Amie: What if this woman who cheated finds herself fantasizing about it a lot. She’s never contacted the guy, and she never will, but she thinks about him every time she sleeps with her husband.
Clancy: Wow, good one. For the record, you’re my wife, and if this happens, please lie to me about it.
Amie: Wait, that’s a good answer. Why?
Clancy: Because I don’t think I could handle the truth, but I want us to stay married. So I’m asking you to be the strong one, since it’s your deal, your mental affair. If you feel like it’s starting to threaten the relationship — if the only way for us to continue to be happily married is for you to get the truth out — well, then I’d ask you to find a gentle, caring way to do it. Don’t just say: “I can’t stop thinking about this guy I slept with, he was fantastic and had a huge —”
Amie: How come you didn’t go into detail about our marriage, or your previous two marriages, in the book?
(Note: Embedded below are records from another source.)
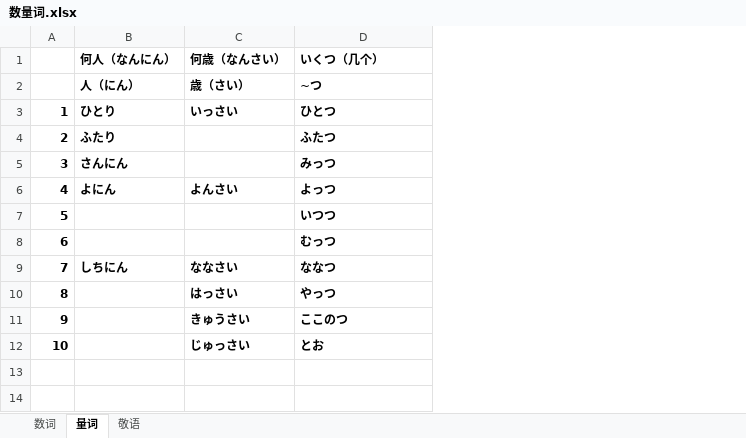
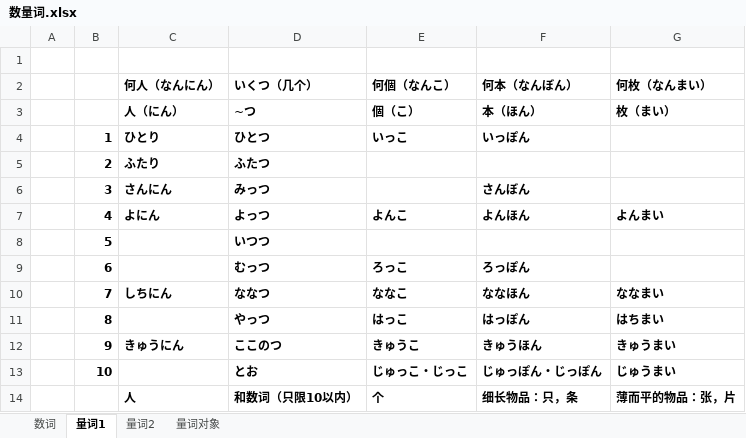
Before and after one commit to Wanggs2418/Language_learning, an Excel workbook: 01日本語/log/数量词.xlsx, sheet 量词1, drawn as a sheet; values as stored, in another font and other column widths than the file's, no borders; removed rows and columns are numbered as before the commit, all else as after; the diff names each change by its address in the sheet, - before the commit and + after, or states it on an @@ line.

```diff
--- a/01日本語/log/数量词.xlsx (sheet 量词1)
+++ b/01日本語/log/数量词.xlsx (sheet 量词1)
-sheet tab: 量词
+sheet tab: 量词1
-sheet tab: 敬语
+sheet tab: 量词对象
+sheet tab: 量词2
+column A, empty
-column C (何歳（なんさい）), rows 2-12: 歳（さい） | いっさい |  |  | よんさい |  |  | ななさい | はっさい | きゅうさい | じゅっさい
+column E (何個（なんこ）), rows 3-13: 個（こ） | いっこ |  |  | よんこ |  | ろっこ | ななこ | はっこ | きゅうこ | じゅっこ・じっこ
+column F (何本（なんぼん）), rows 3-13: 本（ほん） | いっぽん |  | さんぼん | よんほん |  | ろっぽん | ななほん | はっぽん | きゅうほん | じゅっぽん・じっぽん
+column G (何枚（なんまい）), rows 3-13: 枚（まい） |  |  |  | よんまい |  |  | ななまい | はちまい | きゅうまい | じゅうまい
+row 1: (empty)
-C12 (何人（なんにん）): (empty)
+C12 (何人（なんにん）): きゅうにん
+row 14:  |  | 人 | 和数词（只限10以内） | 个 | 细长物品：只，条 | 薄而平的物品：张，片
```
Also changed, not shown: sheet 量词对象, 17 other files.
Clancy: Two reasons: respect for you and my two previous wives, and respect for my daughters. And also, I guess, fear that you guys would all love me less if I were too bluntly honest. But truthfully there are some things I would love to say, but can’t, because I know they would really hurt people I love.
(via the morning news)